Check every line below for the word "Vault" and show those that hold it.

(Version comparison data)
────────────────

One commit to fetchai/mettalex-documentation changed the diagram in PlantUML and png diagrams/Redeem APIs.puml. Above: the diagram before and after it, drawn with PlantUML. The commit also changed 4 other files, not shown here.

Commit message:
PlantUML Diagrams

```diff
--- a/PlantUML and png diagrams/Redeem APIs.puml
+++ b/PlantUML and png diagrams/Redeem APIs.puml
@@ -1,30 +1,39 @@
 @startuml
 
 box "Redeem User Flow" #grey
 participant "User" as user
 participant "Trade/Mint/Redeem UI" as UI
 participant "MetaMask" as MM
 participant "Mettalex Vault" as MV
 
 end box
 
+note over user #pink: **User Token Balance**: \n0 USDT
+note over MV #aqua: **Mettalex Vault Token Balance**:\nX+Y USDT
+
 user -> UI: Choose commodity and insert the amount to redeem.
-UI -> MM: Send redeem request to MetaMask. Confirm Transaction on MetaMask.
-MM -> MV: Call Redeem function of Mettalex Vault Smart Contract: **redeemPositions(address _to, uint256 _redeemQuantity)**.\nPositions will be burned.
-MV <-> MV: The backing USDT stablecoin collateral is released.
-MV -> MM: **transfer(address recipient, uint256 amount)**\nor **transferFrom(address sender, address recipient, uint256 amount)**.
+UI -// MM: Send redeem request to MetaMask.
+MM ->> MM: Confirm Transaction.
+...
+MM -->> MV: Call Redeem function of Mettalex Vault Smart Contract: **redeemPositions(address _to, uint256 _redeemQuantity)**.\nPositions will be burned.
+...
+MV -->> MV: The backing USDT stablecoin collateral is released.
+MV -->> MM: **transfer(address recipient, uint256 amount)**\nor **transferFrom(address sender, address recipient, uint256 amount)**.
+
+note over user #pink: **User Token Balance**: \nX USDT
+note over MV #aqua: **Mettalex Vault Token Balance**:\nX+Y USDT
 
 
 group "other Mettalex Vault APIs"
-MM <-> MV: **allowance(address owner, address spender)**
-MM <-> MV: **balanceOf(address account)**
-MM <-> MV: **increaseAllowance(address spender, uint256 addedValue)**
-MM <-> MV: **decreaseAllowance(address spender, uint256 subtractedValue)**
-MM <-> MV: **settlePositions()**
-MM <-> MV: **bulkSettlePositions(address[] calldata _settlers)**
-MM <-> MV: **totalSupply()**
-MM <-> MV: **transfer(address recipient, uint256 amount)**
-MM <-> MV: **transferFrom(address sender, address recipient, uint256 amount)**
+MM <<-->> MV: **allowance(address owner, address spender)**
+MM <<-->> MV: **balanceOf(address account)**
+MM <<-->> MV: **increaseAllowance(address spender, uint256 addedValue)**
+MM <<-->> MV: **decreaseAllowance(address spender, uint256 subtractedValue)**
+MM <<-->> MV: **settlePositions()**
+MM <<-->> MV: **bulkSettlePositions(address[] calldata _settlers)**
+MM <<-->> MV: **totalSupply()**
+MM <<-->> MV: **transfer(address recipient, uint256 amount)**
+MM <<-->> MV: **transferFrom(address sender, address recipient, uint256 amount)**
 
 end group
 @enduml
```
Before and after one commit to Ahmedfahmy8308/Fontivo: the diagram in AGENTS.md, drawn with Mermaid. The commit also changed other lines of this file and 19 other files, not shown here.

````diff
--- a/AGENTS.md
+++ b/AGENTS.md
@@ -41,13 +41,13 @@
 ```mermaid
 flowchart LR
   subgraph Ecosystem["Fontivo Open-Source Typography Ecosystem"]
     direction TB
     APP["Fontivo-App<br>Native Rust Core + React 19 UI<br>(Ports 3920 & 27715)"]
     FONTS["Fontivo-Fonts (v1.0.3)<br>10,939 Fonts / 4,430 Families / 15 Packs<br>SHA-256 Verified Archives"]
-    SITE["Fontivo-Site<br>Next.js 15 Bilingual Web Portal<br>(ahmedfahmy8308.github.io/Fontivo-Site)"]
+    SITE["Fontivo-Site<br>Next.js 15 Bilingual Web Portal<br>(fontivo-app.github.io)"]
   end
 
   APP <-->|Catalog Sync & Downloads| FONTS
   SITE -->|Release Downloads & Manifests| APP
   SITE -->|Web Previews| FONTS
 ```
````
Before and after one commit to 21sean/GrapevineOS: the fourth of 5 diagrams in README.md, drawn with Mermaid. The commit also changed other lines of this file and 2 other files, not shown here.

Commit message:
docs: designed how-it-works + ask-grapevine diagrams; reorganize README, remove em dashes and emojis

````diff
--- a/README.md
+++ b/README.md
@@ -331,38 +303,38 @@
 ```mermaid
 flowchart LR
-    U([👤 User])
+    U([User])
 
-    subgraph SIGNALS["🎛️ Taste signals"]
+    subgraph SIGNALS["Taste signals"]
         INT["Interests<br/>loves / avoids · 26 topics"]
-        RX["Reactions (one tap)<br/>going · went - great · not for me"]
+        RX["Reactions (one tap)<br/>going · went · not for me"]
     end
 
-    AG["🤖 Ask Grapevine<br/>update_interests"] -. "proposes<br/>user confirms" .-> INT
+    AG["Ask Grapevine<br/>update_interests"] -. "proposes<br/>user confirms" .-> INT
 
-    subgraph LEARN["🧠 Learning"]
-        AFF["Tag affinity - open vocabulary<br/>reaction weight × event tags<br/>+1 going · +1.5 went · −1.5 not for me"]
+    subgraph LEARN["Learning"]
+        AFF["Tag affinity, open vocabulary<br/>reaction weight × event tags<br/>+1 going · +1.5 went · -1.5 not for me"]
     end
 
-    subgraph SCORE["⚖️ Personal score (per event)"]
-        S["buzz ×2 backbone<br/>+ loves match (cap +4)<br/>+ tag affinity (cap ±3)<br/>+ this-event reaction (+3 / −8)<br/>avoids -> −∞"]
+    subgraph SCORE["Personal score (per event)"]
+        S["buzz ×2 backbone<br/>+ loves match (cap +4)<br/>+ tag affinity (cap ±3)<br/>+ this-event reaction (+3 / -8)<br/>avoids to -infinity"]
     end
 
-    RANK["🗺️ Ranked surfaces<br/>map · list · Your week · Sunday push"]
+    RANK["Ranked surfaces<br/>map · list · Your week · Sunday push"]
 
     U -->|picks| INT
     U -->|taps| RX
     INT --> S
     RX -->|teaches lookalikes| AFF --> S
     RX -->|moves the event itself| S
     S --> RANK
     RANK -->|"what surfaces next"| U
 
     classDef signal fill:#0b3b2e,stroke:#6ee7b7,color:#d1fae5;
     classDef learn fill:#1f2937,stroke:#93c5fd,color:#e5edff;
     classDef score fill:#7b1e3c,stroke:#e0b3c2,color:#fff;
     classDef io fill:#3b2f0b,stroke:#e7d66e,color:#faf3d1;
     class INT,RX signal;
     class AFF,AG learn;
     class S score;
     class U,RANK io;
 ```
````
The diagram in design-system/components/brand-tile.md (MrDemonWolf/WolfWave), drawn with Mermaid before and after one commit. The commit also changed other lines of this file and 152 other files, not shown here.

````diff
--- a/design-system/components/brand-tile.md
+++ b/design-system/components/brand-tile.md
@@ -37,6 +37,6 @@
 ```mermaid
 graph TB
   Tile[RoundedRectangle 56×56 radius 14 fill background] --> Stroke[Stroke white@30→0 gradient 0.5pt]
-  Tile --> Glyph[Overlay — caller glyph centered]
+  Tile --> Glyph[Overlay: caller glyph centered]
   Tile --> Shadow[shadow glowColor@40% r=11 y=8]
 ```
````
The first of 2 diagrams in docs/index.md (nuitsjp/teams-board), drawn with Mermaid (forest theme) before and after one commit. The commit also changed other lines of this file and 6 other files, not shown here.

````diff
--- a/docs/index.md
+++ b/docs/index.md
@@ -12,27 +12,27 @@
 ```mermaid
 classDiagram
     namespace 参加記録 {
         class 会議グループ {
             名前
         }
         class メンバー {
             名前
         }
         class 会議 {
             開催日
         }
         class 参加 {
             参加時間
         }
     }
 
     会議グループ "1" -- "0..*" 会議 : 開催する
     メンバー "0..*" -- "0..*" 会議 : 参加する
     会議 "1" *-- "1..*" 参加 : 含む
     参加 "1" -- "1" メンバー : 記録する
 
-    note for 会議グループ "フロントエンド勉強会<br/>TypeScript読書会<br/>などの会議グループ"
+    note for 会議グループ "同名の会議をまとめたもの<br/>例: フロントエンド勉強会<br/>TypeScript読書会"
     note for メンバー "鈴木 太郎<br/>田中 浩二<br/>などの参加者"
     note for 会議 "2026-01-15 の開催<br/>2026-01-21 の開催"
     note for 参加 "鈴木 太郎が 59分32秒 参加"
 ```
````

────────────────

### [Result]
 participant "Mettalex Vault" as MV
+note over MV #aqua: **Mettalex Vault Token Balance**:\nX+Y USDT
-MM -> MV: Call Redeem function of Mettalex Vault Smart Contract: **redeemPositions(address _to, uint256 _redeemQuantity)**.\nPositions will be burned.
+MM -->> MV: Call Redeem function of Mettalex Vault Smart Contract: **redeemPositions(address _to, uint256 _redeemQuantity)**.\nPositions will be burned.
+note over MV #aqua: **Mettalex Vault Token Balance**:\nX+Y USDT
 group "other Mettalex Vault APIs"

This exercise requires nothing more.